Saint Christopher Catholic Church
Diocese of Knoxville
The Latin word sacramentum means "a sign of the sacred." The seven sacraments are ceremonies that point to what is sacred, significant and important for Catholics. They are special occasions for experiencing God's saving presence. That's what theologians mean when they say that sacraments are at the same time signs and instruments of God's grace.
For Catholics, the Sacrament of Baptism is the first step in a lifelong journey of commitment and discipleship. Whether we are baptized as infants or adults, Baptism is the Church's way of celebrating and enacting the embrace of God.
Catholics believe the Eucharist, or Communion, is both a sacrifice and a meal. We believe in the real presence of Jesus, who died for our sins. As we receive Christ's Body and Blood, we also are nourished spiritually and brought closer to God.
At baptism, a child was incorporated into the Church and became a sharer in Christ's threefold ministry as priest, prophet and king. His or her journey of faith continues with the reception of Holy Eucharist and will later culminate with Confirmation. These three Sacraments are known as the Sacraments of Initiation and make us full members of the Catholic Church. First Communion in the faith journey of your child is met with great excitement and families have the opportunity to prepare them in a special way. As parents, you will study with them and pray with them as they prepare to receive the Sacrament of Reconciliation and First Communion.
The Sacrament of Reconciliation (also known as Penance, or Penance and Reconciliation) has three elements: conversion, confession and celebration. In it we find God's unconditional forgiveness; as a result we are called to forgive others.

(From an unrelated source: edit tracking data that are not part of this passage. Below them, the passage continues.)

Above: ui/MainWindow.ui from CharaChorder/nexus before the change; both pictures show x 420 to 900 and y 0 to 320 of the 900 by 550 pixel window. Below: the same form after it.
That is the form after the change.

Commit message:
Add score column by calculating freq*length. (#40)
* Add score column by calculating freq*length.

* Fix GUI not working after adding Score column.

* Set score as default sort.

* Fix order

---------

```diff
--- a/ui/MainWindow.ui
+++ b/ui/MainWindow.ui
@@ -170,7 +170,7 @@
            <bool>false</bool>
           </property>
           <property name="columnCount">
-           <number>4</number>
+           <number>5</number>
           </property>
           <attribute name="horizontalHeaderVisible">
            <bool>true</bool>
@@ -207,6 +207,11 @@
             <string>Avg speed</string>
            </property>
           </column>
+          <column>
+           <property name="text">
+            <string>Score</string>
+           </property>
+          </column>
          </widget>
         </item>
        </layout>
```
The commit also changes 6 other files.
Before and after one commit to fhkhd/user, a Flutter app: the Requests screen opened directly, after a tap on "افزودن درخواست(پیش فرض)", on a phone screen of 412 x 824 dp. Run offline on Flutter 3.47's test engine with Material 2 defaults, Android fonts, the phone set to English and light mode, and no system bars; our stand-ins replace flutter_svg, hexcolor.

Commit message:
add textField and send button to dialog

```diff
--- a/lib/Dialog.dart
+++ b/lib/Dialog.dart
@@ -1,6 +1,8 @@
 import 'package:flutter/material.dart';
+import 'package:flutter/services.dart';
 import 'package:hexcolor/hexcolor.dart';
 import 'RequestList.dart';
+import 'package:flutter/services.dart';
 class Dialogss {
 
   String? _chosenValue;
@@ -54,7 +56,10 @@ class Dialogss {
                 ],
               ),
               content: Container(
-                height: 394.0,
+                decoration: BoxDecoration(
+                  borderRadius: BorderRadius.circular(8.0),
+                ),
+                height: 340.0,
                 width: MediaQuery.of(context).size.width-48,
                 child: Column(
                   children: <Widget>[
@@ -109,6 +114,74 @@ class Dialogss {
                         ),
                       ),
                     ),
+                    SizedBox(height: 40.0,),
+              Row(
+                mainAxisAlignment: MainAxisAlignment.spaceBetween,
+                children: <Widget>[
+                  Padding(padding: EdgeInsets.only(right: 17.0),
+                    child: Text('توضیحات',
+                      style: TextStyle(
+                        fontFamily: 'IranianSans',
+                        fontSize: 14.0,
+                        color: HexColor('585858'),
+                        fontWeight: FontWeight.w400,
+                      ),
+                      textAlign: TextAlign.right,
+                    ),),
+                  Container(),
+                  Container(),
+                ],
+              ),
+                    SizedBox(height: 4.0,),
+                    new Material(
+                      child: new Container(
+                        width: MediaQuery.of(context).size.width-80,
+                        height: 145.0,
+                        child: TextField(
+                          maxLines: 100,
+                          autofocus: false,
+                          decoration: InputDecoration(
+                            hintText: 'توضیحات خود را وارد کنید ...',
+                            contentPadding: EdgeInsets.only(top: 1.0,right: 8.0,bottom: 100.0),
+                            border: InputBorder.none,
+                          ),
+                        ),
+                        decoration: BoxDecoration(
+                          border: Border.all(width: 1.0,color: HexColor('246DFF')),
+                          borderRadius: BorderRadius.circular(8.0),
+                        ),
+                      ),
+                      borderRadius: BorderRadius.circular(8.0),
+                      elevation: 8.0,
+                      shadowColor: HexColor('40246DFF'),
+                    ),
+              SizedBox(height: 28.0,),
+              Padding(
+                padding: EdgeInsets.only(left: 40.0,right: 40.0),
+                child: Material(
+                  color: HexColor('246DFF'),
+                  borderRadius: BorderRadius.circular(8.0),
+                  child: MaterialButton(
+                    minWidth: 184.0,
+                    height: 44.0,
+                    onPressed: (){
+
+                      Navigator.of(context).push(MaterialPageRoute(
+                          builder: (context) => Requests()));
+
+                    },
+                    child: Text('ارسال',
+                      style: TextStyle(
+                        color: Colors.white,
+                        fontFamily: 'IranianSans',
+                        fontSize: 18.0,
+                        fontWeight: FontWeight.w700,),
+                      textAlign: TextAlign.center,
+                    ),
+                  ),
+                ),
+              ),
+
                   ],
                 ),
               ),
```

Confirmation is a Catholic Sacrament of mature Christian commitment and a deepening of baptismal gifts. It is one of the three Sacraments of Initiation for Catholics. It is most often associated with the gifts of the Holy Spirit.
Confirmation in St. Christopher's Parish is a four-year program incorporating the elements of worship, message, community and service into each year. Regular participation in each of these elements is encouraged and expected. It is the hope of the Pastor and the Faith Formation Board that through these efforts young people will be lead by the Holy Spirit to an ever deepening relationship with God committed to sharing Jesus' ministry of teaching, guiding, preaching, celebrating, worshipping and serving.

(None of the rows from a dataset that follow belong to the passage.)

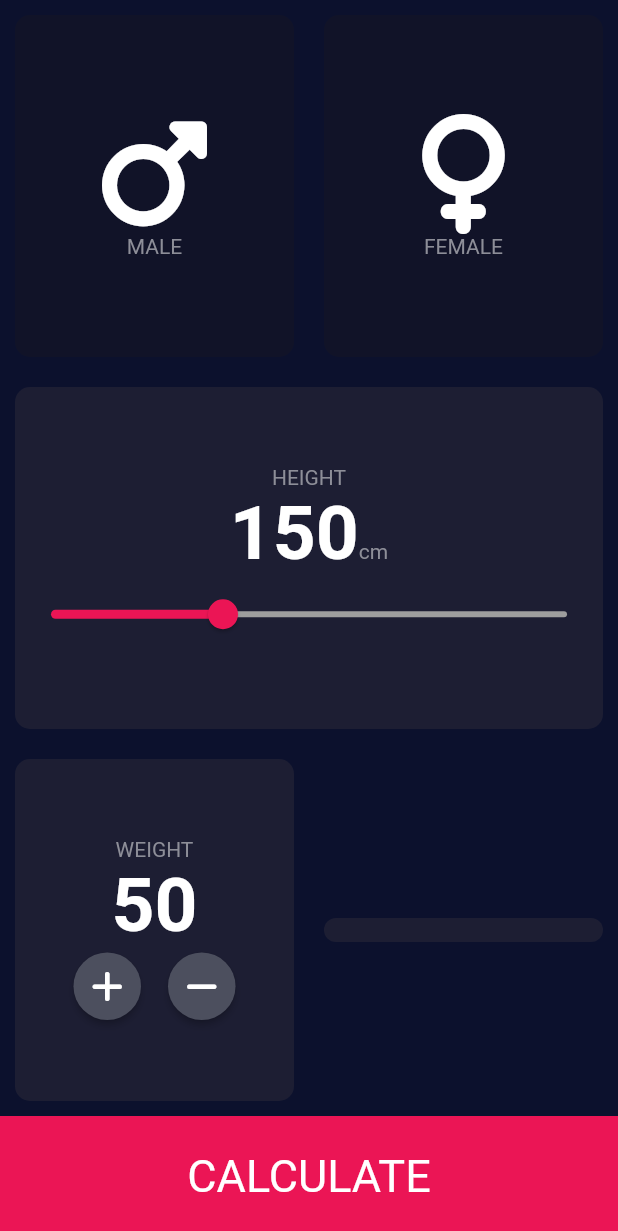
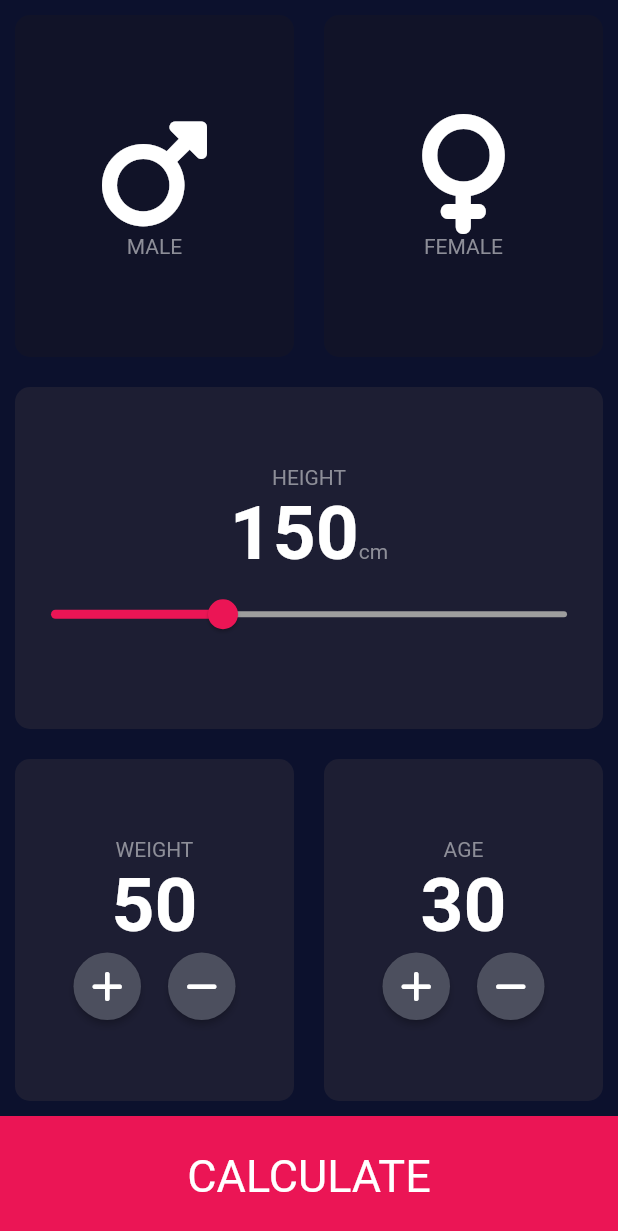
Before and after one commit to HooEP01/bmi, a Flutter app: the screen it shows after launch, on a phone screen of 412 x 824 dp. Shown: the top 1231 px of the screen. Run offline on Flutter 3.47's test engine with Material 2 defaults, Android fonts, the phone set to English and light mode, and no system bars; our stand-ins replace font_awesome_flutter.

```diff
--- /dev/null
+++ b/lib/bottom_button.dart
@@ -0,0 +1,30 @@
+import 'package:flutter/material.dart';
+
+class BottomButton extends StatelessWidget {
+  final void Function() onTap;
+
+  BottomButton({required this.onTap});
+
+  @override
+  Widget build(BuildContext context) {
+    return Container(
+      height: 80.0,
+      color: Color(0xFFEB1555),
+      //TODO: 9. Wrap the Center widget with GestureDetector to receive onTap gesture
+      //TODO: 10. The onTap gesture will navigate to the ResultPage() using the Navigator.push()
+      //TODO: 13. The Navigator will push some value to the ResultPage()
+      //TODO: 14. Create a BMI Calculator class to calculate BMI value, display BMI category and display some words of encouragement
+      child: GestureDetector(
+        onTap: onTap,
+        child: Center(
+          child: Text(
+            'CALCULATE',
+            style: TextStyle(
+              fontSize: 30.0,
+            ),
+          ),
+        ),
+      ),
+    );
+  }
+}
--- a/lib/constants.dart
+++ b/lib/constants.dart
@@ -7,3 +7,8 @@ const kNumberStyle = TextStyle(
   fontSize: 50.0,
   fontWeight: FontWeight.bold,
 );
+const kTitleStyle = TextStyle(
+  fontSize: 50.0,
+  fontWeight: FontWeight.bold,
+  color: Colors.green,
+);
--- a/lib/input_page.dart
+++ b/lib/input_page.dart
@@ -1,7 +1,9 @@
+import 'package:bmi/result_page.dart';
 import 'package:flutter/material.dart';
 import 'reusable_card.dart';
 import 'package:font_awesome_flutter/font_awesome_flutter.dart';
 import 'constants.dart';
+import 'bottom_button.dart';
 
 // user-defined data type
 enum Gender {
@@ -139,8 +141,6 @@ class _InputPageState extends State<InputPage> {
               children: [
                 Expanded(
                   child: ReusableCard(
-                    //TODO: 5. Add a Column, which has children (Text, Text, Row (RoundIconButton, RoundIconButton))
-                    //TODO: 6. The RoundIconButton will received gesture that is going to change the value of the weight
                     cardChild: Column(
                       mainAxisAlignment: MainAxisAlignment.center,
                       children: [
@@ -185,34 +185,64 @@ class _InputPageState extends State<InputPage> {
                   child: ReusableCard(
                     //TODO: 7. Add a Column, which has children (Text, Text, Row (RoundIconButton, RoundIconButton))
                     //TODO: 8. The RoundIconButton will received gesture that is going to change the value of the age
-                    cardChild: Text(''),
+                    cardChild: Column(
+                      mainAxisAlignment: MainAxisAlignment.center,
+                      children: [
+                        Text(
+                          'AGE',
+                          style: TextStyle(color: kTextColor),
+                        ),
+                        Text(
+                          age.toString(),
+                          style: kNumberStyle,
+                        ),
+                        Row(
+                          mainAxisAlignment: MainAxisAlignment.center,
+                          children: [
+                            RoundIconButton(
+                              icon: FontAwesomeIcons.plus,
+                              onPress: () {
+                                setState(() {
+                                  age++;
+                                });
+                              },
+                            ),
+                            SizedBox(
+                              width: 15.0,
+                            ),
+                            RoundIconButton(
+                              icon: FontAwesomeIcons.minus,
+                              onPress: () {
+                                setState(() {
+                                  age--;
+                                });
+                              },
+                            ),
+                          ],
+                        ),
+                      ],
+                    ),
                     cardColor: kActiveCardColor,
                   ),
                 ),
               ],
             ),
           ),
-          Container(
-            height: 80.0,
-            color: Color(0xFFEB1555),
-            //TODO: 9. Wrap the Center widget with GestureDetector to receive onTap gesture
-            //TODO: 10. The onTap gesture will navigate to the ResultPage() using the Navigator.push()
-            //TODO: 13. The Navigator will push some value to the ResultPage()
-            //TODO: 14. Create a BMI Calculator class to calculate BMI value, display BMI category and display some words of encouragement
-            child: Center(
-              child: Text(
-                'CALCULATE',
-                style: TextStyle(
-                  fontSize: 30.0,
-                ),
-              ),
-            ),
+          BottomButton(
+            onTap: () {
+              Navigator.push(
+                context,
+                MaterialPageRoute(builder: (context) => ResultPage()),
+              );
+            },
           ),
         ],
       ),
     );
   }
 }
+
+
 
 class RoundIconButton extends StatelessWidget {
   final IconData icon;
```
Also changed, not shown: lib/result_page.dart (+24 -0 lines).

The Sacrament of Anointing of the Sick, formerly known as Last Rites or Extreme Unction, is a ritual of healing appropriate not only for physical but also for mental and spiritual sickness.

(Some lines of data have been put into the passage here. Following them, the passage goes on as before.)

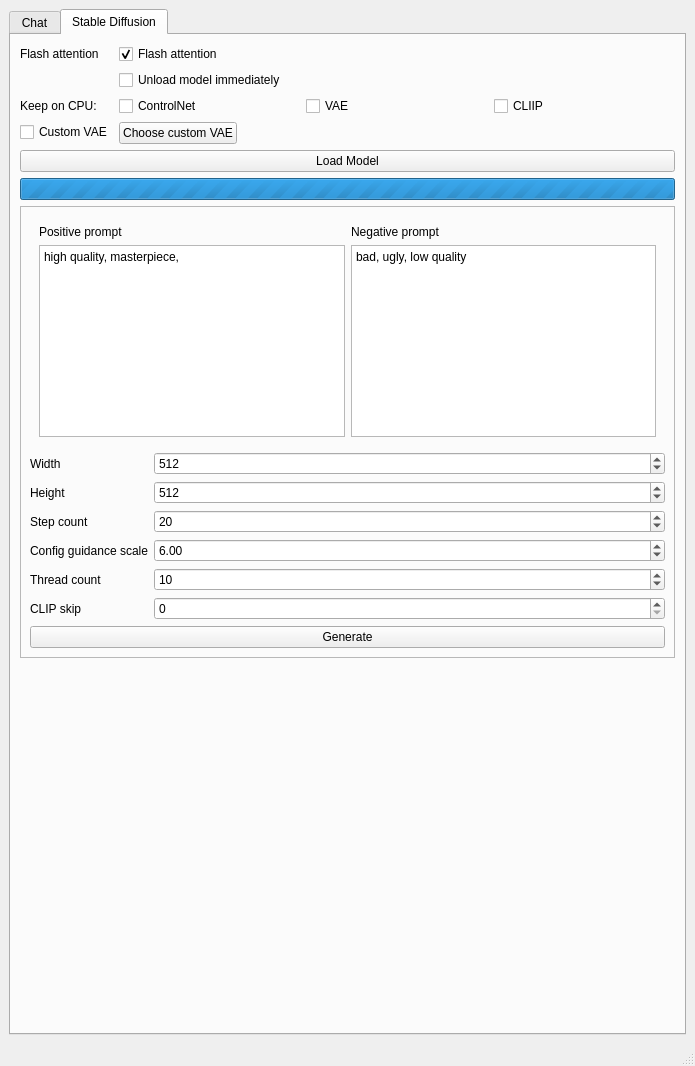
This is AIOneQTWidgets/mainwindow.ui in Iemand005/Singularity as Qt 5 draws it before an edit. The edited form follows.
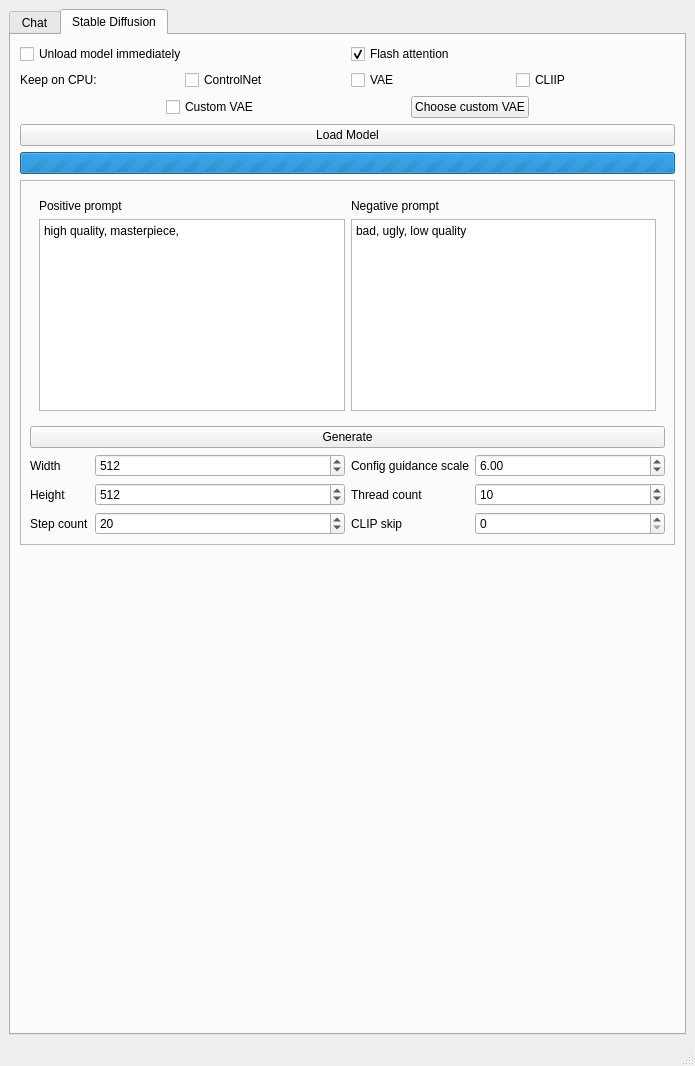
This is the edited form.

```diff
--- a/AIOneQTWidgets/mainwindow.ui
+++ b/AIOneQTWidgets/mainwindow.ui
@@ -279,15 +279,17 @@
        </attribute>
        <layout class="QVBoxLayout" name="verticalLayout">
         <item>
-         <layout class="QFormLayout" name="formLayout_2">
-          <item row="0" column="0">
-           <widget class="QLabel" name="label_4">
+         <layout class="QVBoxLayout" name="verticalLayout_9">
+          <item>
+           <layout class="QHBoxLayout" name="horizontalLayout_7">
+            <item>
+             <widget class="QCheckBox" name="freeParamsBox">
             <property name="text">
-             <string>Flash attention</string>
+               <string>Unload model immediately</string>
             </property>
            </widget>
           </item>
-          <item row="0" column="1">
+            <item>
            <widget class="QCheckBox" name="flashAttentionBox">
             <property name="text">
              <string>Flash attention</string>
@@ -297,8 +299,17 @@
             </property>
            </widget>
           </item>
-          <item row="2" column="1">
+           </layout>
+          </item>
+          <item>
            <layout class="QHBoxLayout" name="horizontalLayout_6">
+            <item>
+             <widget class="QLabel" name="label_5">
+              <property name="text">
+               <string>Keep on CPU:</string>
+              </property>
+             </widget>
+            </item>
             <item>
              <widget class="QCheckBox" name="controlNetOnCpuBox">
               <property name="text">
@@ -322,40 +333,36 @@
             </item>
            </layout>
           </item>
-          <item row="2" column="0">
-           <widget class="QLabel" name="label_5">
-            <property name="text">
-             <string>Keep on CPU:</string>
-            </property>
-           </widget>
-          </item>
-          <item row="1" column="1">
-           <widget class="QCheckBox" name="freeParamsBox">
-            <property name="text">
-             <string>Unload model immediately</string>
-            </property>
-           </widget>
-          </item>
-          <item row="3" column="1">
-           <widget class="QPushButton" name="vaeButton">
-            <property name="sizePolicy">
-             <sizepolicy hsizetype="Maximum" vsizetype="Fixed">
-              <horstretch>0</horstretch>
-              <verstretch>0</verstretch>
-             </sizepolicy>
-            </property>
-            <property name="text">
-             <string>Choose custom VAE</string>
-            </property>
-           </widget>
-          </item>
-          <item row="3" column="0">
+          <item>
+           <layout class="QHBoxLayout" name="horizontalLayout_8">
+            <item>
            <widget class="QCheckBox" name="customVaeBox">
+              <property name="sizePolicy">
+               <sizepolicy hsizetype="Maximum" vsizetype="Fixed">
+                <horstretch>0</horstretch>
+                <verstretch>0</verstretch>
+               </sizepolicy>
+              </property>
             <property name="text">
              <string>Custom VAE</string>
             </property>
            </widget>
           </item>
+            <item>
+             <widget class="QPushButton" name="vaeButton">
+              <property name="sizePolicy">
+               <sizepolicy hsizetype="Maximum" vsizetype="Fixed">
+                <horstretch>0</horstretch>
+                <verstretch>0</verstretch>
+               </sizepolicy>
+              </property>
+              <property name="text">
+               <string>Choose custom VAE</string>
+              </property>
+             </widget>
+            </item>
+           </layout>
+          </item>
          </layout>
         </item>
         <item>
@@ -470,6 +477,21 @@
             </widget>
            </item>
            <item>
+            <widget class="QPushButton" name="generateButton">
+             <property name="sizePolicy">
+              <sizepolicy hsizetype="Expanding" vsizetype="Fixed">
+               <horstretch>0</horstretch>
+               <verstretch>0</verstretch>
+              </sizepolicy>
+             </property>
+             <property name="text">
+              <string>Generate</string>
+             </property>
+            </widget>
+           </item>
+           <item>
+            <layout class="QHBoxLayout" name="horizontalLayout_9">
+             <item>
             <layout class="QFormLayout" name="formLayout">
              <item row="0" column="0">
               <widget class="QLabel" name="widthLabel">
@@ -512,14 +534,25 @@
                </property>
               </widget>
              </item>
-             <item row="3" column="0">
+               <item row="2" column="1">
+                <widget class="QSpinBox" name="stepCountInput">
+                 <property name="value">
+                  <number>20</number>
+                 </property>
+                </widget>
+               </item>
+              </layout>
+             </item>
+             <item>
+              <layout class="QFormLayout" name="formLayout_2">
+               <item row="0" column="0">
               <widget class="QLabel" name="cfgLabel">
                <property name="text">
                 <string>Config guidance scale</string>
                </property>
               </widget>
              </item>
-             <item row="3" column="1">
+               <item row="0" column="1">
               <widget class="QDoubleSpinBox" name="cfgInput">
                <property name="singleStep">
                 <double>0.500000000000000</double>
@@ -529,21 +562,21 @@
                </property>
               </widget>
              </item>
-             <item row="4" column="0">
+               <item row="1" column="0">
               <widget class="QLabel" name="nThreadLabel">
                <property name="text">
                 <string>Thread count</string>
                </property>
               </widget>
              </item>
-             <item row="4" column="1">
+               <item row="1" column="1">
               <widget class="QSpinBox" name="nThreadInput">
                <property name="value">
                 <number>10</number>
                </property>
               </widget>
              </item>
-             <item row="5" column="0">
+               <item row="2" column="0">
               <widget class="QLabel" name="clipSkipLabel">
                <property name="text">
                 <string>CLIP skip</string>
@@ -551,29 +584,11 @@
               </widget>
              </item>
              <item row="2" column="1">
-              <widget class="QSpinBox" name="stepCountInput">
-               <property name="value">
-                <number>20</number>
-               </property>
-              </widget>
-             </item>
-             <item row="5" column="1">
               <widget class="QSpinBox" name="clipSkipInput"/>
              </item>
             </layout>
            </item>
-           <item>
-            <widget class="QPushButton" name="generateButton">
-             <property name="sizePolicy">
-              <sizepolicy hsizetype="Expanding" vsizetype="Fixed">
-               <horstretch>0</horstretch>
-               <verstretch>0</verstretch>
-              </sizepolicy>
-             </property>
-             <property name="text">
-              <string>Generate</string>
-             </property>
-            </widget>
+            </layout>
            </item>
           </layout>
          </widget>
```
Left out of the diff: 4 changed lines with no effect on the pictures. Lines whose indentation alone changed are shown as unchanged.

Sacred Scripture begins with the creation and union of man and woman and ends with "the wedding feast of the Lamb" (Rev 19:7, 9). Scripture often refers to marriage, its origin and purpose, the meaning God gave to it, and its renewal in the covenant made by Jesus with his Church.
God created man and woman out of love and commanded them to imitate his love in their relations with each other. Man and woman were created for each other. "It is not good that the man should be alone. I will make a suitable partner for him. . . . The two of them become one body" (Gn 2:18; 24). Woman and man are equal in human dignity, and in marriage both are united in an unbreakable bond.
The Sacrament of Marriage is a covenant, which is more than a contract. Covenant always expresses a relationship between persons. The marriage covenant refers to the relationship between the husband and wife, a permanent union of persons capable of knowing and loving each other and God. The celebration of marriage is also a liturgical act, appropriately held in a public liturgy at church. Catholics are urged to celebrate their marriage within the Eucharistic Liturgy.
In the Sacrament of Holy Orders, or Ordination, the priest being ordained vows to lead other Catholics by bringing them the sacraments (especially the Eucharist), by proclaiming the Gospel, and by providing other means to holiness.